### Extracted data entries

++++++++++++++++++++

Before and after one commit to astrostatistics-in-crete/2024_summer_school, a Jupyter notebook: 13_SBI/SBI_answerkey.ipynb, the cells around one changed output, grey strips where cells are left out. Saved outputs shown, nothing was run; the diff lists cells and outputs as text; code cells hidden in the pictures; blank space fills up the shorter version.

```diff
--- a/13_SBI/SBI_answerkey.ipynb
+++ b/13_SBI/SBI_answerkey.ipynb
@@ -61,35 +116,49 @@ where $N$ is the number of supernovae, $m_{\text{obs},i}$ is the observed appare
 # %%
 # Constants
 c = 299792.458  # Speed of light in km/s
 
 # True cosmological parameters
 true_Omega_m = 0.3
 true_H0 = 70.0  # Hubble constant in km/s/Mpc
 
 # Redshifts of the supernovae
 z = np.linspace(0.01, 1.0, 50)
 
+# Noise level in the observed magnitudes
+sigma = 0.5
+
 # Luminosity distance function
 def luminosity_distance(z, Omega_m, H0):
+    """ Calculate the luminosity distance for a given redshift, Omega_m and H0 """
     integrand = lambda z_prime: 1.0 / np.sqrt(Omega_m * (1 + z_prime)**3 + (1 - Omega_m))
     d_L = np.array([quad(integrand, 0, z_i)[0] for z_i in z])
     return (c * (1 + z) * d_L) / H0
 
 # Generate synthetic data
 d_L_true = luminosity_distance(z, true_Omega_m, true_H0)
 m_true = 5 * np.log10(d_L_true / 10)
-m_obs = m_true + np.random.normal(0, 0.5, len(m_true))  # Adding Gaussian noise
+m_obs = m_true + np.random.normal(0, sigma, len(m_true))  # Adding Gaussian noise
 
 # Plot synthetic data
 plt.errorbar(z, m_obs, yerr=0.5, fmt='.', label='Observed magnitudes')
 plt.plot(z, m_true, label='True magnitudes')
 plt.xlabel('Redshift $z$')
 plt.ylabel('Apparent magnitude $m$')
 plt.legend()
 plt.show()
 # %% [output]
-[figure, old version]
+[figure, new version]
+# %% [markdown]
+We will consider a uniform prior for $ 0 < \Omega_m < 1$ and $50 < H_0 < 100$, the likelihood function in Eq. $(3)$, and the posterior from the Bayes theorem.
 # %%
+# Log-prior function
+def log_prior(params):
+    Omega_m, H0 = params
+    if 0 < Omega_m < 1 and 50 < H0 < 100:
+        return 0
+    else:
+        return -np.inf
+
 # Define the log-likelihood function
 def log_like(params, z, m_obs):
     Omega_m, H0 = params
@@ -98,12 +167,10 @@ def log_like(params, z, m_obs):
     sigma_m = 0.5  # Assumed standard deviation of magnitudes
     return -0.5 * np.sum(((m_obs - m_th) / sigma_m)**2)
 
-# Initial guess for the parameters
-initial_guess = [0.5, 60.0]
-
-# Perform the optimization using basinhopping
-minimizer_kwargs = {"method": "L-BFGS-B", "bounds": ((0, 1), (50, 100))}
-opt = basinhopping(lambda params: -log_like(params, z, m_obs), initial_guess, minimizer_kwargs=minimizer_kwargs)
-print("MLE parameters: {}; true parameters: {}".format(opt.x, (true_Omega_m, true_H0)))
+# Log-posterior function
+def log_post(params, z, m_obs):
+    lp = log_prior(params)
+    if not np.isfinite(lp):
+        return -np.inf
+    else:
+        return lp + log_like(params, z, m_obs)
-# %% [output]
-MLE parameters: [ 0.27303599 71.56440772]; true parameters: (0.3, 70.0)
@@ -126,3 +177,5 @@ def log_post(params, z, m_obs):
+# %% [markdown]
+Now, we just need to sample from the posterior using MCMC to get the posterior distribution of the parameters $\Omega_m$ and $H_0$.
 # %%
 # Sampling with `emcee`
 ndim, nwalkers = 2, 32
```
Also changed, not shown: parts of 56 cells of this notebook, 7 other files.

++++++++++++++++++++

### TASK DESCRIPTION
Each line of the data has to be written out exactly as it appears.

### RESULT OF THIS TASK
Before and after one commit to astrostatistics-in-crete/2024_summer_school, a Jupyter notebook: 13_SBI/SBI_answerkey.ipynb, the cells around one changed output, grey strips where cells are left out. Saved outputs shown, nothing was run; the diff lists cells and outputs as text; code cells hidden in the pictures; blank space fills up the shorter version.

```diff
--- a/13_SBI/SBI_answerkey.ipynb
+++ b/13_SBI/SBI_answerkey.ipynb
@@ -61,35 +116,49 @@ where $N$ is the number of supernovae, $m_{\text{obs},i}$ is the observed appare
 # %%
 # Constants
 c = 299792.458  # Speed of light in km/s
 
 # True cosmological parameters
 true_Omega_m = 0.3
 true_H0 = 70.0  # Hubble constant in km/s/Mpc
 
 # Redshifts of the supernovae
 z = np.linspace(0.01, 1.0, 50)
 
+# Noise level in the observed magnitudes
+sigma = 0.5
+
 # Luminosity distance function
 def luminosity_distance(z, Omega_m, H0):
+    """ Calculate the luminosity distance for a given redshift, Omega_m and H0 """
     integrand = lambda z_prime: 1.0 / np.sqrt(Omega_m * (1 + z_prime)**3 + (1 - Omega_m))
     d_L = np.array([quad(integrand, 0, z_i)[0] for z_i in z])
     return (c * (1 + z) * d_L) / H0
 
 # Generate synthetic data
 d_L_true = luminosity_distance(z, true_Omega_m, true_H0)
 m_true = 5 * np.log10(d_L_true / 10)
-m_obs = m_true + np.random.normal(0, 0.5, len(m_true))  # Adding Gaussian noise
+m_obs = m_true + np.random.normal(0, sigma, len(m_true))  # Adding Gaussian noise
 
 # Plot synthetic data
 plt.errorbar(z, m_obs, yerr=0.5, fmt='.', label='Observed magnitudes')
 plt.plot(z, m_true, label='True magnitudes')
 plt.xlabel('Redshift $z$')
 plt.ylabel('Apparent magnitude $m$')
 plt.legend()
 plt.show()
 # %% [output]
-[figure, old version]
+[figure, new version]
+# %% [markdown]
+We will consider a uniform prior for $ 0 < \Omega_m < 1$ and $50 < H_0 < 100$, the likelihood function in Eq. $(3)$, and the posterior from the Bayes theorem.
 # %%
+# Log-prior function
+def log_prior(params):
+    Omega_m, H0 = params
+    if 0 < Omega_m < 1 and 50 < H0 < 100:
+        return 0
+    else:
+        return -np.inf
+
 # Define the log-likelihood function
 def log_like(params, z, m_obs):
     Omega_m, H0 = params
@@ -98,12 +167,10 @@ def log_like(params, z, m_obs):
     sigma_m = 0.5  # Assumed standard deviation of magnitudes
     return -0.5 * np.sum(((m_obs - m_th) / sigma_m)**2)
 
-# Initial guess for the parameters
-initial_guess = [0.5, 60.0]
-
-# Perform the optimization using basinhopping
-minimizer_kwargs = {"method": "L-BFGS-B", "bounds": ((0, 1), (50, 100))}
-opt = basinhopping(lambda params: -log_like(params, z, m_obs), initial_guess, minimizer_kwargs=minimizer_kwargs)
-print("MLE parameters: {}; true parameters: {}".format(opt.x, (true_Omega_m, true_H0)))
+# Log-posterior function
+def log_post(params, z, m_obs):
+    lp = log_prior(params)
+    if not np.isfinite(lp):
+        return -np.inf
+    else:
+        return lp + log_like(params, z, m_obs)
-# %% [output]
-MLE parameters: [ 0.27303599 71.56440772]; true parameters: (0.3, 70.0)
@@ -126,3 +177,5 @@ def log_post(params, z, m_obs):
+# %% [markdown]
+Now, we just need to sample from the posterior using MCMC to get the posterior distribution of the parameters $\Omega_m$ and $H_0$.
 # %%
 # Sampling with `emcee`
 ndim, nwalkers = 2, 32
```
Also changed, not shown: parts of 56 cells of this notebook, 7 other files.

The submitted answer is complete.